Since Thursday, I have been patiently waiting for the surgical repair to my knee and tendons currently scheduled for this coming Wednesday. It’s almost been something like a forced Sabbath for me. I am used to being busy, or at least mobile, and nothing could be further from my current situation. I find myself thinking about all the things that I normally try to get done this time of year. Bringing out the garden hoses, setting up the patio furniture, planting the various containers around the house and power washing the deck are all the things that start to enter my mind as we approach the month of May.
We also have a fountain that we love to listen to during the summer months – and I have been looking forward to working with our Doberman, Hank, in the backyard after we have a fence installed. And then, of course, I love to fish from the shore behind our home – or take out the paddle boat and ride around the lake. But it doesn’t look like that is in the cards this year and I am trying to be okay with that outcome.
For the most part, I am currently pain free, wearing a brace that has immobilized my right knee, and for that I am grateful. I wish there was another way to return to health but the doctors have assured me that the only answer is a surgical one. I want to get this behind me as I am admittedly anxious whenever I think about surgery. The last time I faced this type of situation was more than half a lifetime ago, almost 34 years to be exact, when I had to have my gallbladder removed.
One thing I am extremely grateful for is the way that medical personnel have treated me to date. I can’t say enough about the compassionate care I received at Morris Hospital. Doctors, nurses, technicians and others truly couldn’t have been more caring and helpful. Especially with the discomfort I experienced, the staff of this institution made every effort to make my time with them as pleasant as it could be.
That standard of care continued as I returned to Carmel and visited the medical professionals here. Throughout my work with all kinds of teams for many years, I have noticed that people involved in the healthcare industry exhibit an attitude of compassionate care more than any other field.
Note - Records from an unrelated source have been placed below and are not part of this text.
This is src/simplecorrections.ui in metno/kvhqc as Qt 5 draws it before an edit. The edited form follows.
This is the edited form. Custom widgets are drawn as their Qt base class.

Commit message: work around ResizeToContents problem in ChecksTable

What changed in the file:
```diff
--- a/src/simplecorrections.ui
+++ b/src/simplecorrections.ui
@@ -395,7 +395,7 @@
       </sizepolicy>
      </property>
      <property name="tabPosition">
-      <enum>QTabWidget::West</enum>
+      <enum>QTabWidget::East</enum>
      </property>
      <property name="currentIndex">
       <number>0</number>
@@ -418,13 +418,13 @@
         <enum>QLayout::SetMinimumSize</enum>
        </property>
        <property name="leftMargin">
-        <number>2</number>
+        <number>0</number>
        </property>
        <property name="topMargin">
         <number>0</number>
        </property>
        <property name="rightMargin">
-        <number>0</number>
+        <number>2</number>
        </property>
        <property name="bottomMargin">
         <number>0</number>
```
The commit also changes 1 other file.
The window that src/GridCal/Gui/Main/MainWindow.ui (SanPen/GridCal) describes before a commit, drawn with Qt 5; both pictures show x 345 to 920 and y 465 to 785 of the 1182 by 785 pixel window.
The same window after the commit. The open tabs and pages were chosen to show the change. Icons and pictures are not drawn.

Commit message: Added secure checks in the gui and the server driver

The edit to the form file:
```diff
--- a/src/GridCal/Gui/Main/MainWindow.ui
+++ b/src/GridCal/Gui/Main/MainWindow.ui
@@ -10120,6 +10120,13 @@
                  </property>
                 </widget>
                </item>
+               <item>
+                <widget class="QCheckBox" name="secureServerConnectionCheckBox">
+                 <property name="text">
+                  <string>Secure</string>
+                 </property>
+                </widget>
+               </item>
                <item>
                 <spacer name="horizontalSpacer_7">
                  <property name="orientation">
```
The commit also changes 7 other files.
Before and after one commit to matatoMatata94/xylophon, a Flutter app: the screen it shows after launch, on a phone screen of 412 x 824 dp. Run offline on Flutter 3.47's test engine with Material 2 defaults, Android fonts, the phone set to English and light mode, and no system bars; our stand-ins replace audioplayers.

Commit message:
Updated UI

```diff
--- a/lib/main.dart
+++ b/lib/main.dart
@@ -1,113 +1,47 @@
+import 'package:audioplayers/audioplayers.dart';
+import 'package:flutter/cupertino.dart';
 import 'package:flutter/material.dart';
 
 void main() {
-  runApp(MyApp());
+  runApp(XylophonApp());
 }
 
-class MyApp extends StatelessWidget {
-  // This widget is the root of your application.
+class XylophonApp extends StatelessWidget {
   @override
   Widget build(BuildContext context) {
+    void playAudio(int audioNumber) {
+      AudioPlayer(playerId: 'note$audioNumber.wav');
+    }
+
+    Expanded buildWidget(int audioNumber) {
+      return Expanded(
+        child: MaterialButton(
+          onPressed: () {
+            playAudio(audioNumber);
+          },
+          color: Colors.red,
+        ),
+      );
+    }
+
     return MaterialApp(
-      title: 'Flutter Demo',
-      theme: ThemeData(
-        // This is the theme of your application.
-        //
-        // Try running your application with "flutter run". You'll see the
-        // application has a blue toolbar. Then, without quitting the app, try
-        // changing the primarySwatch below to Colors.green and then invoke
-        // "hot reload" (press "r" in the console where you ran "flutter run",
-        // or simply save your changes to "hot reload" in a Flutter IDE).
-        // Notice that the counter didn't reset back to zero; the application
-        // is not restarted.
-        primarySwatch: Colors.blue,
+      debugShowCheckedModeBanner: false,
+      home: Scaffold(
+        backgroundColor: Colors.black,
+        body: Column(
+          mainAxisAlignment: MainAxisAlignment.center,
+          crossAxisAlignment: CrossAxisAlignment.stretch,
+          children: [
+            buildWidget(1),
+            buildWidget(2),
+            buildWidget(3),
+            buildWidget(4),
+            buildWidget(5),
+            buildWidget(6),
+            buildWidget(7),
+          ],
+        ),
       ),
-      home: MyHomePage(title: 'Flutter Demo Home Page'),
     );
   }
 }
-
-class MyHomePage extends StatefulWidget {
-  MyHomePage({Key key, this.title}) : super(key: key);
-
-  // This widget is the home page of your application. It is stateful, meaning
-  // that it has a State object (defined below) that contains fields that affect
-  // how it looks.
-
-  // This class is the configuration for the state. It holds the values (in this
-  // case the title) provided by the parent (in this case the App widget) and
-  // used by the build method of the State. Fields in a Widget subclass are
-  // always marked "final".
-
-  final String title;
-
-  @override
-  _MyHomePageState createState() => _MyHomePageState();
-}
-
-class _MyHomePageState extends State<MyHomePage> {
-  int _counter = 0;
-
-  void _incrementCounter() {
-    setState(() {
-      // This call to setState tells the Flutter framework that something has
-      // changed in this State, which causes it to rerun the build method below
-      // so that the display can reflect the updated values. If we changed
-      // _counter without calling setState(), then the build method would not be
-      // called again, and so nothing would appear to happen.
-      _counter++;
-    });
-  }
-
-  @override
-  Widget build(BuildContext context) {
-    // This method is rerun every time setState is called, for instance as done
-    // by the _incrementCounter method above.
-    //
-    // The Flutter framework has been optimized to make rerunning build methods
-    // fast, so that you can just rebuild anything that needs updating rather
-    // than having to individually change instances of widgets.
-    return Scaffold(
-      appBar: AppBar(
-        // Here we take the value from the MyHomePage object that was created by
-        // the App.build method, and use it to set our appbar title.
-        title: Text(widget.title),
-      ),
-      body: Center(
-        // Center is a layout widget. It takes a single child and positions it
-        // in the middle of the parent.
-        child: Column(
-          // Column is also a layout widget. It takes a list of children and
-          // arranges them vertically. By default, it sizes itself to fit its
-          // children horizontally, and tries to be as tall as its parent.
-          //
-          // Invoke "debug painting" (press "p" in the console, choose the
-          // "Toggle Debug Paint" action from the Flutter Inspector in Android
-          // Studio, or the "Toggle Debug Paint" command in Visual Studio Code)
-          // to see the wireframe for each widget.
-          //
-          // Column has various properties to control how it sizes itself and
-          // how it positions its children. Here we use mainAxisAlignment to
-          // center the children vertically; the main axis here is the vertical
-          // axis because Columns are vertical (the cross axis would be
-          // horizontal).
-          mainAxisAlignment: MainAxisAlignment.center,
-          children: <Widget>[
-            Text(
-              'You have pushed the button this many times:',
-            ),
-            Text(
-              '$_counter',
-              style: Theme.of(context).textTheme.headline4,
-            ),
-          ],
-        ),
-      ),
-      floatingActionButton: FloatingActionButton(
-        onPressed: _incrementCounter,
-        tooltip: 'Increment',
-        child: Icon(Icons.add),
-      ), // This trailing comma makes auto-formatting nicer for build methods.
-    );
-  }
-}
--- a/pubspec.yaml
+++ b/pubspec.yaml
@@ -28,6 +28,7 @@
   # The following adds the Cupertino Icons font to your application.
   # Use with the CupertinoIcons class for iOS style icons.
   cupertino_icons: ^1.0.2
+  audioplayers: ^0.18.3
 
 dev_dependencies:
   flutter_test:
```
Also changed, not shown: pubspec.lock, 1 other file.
It’s something that is almost in their DNA. Even in the classes I taught the morning after my injury, nurses, doctors and other healthcare professionals were aware of my condition and would not be dissuaded from attending to my care.
Frankly, I am not a very good patient. In fact, quite the contrary. I am usually the one serving others and it bothers me to be an inconvenience to others. Yet, in this situation, I must rely on others for help and get used to the idea that sometimes I should just be appreciative of others – realizing that I need assistance. Who knows how much more help I will need after the surgery on Wednesday…
I think that the Lord is teaching me patience. Those of you who know me understand that this isn’t one of my strongest traits. But the way that I am being taught is through the compassionate care of others and I am amazed at the number of illustrations that I have witnessed this past week.
Our verse for this evening highlights one of the verses written by the apostle Paul to the Corinthians. He tells us, in 2 Corinthians 1:3, “Praise be to the God and Father of our Lord Jesus Christ, the Father of compassion and the God of all comfort…” In other words, God Himself is the author of compassion and the illustration we are to emulate when we have compassion on others. Certainly, I have been the recipient of this kind of care during the last week.
My encouragement this week is that God wants us to be compassionate toward others – as we become the hands and feet of Jesus. My prayer is that we will all care for one another and when the time comes that we need assistance, we can accept help and not rob others of the joy of assisting us. Have a great day in the Lord, grace and peace…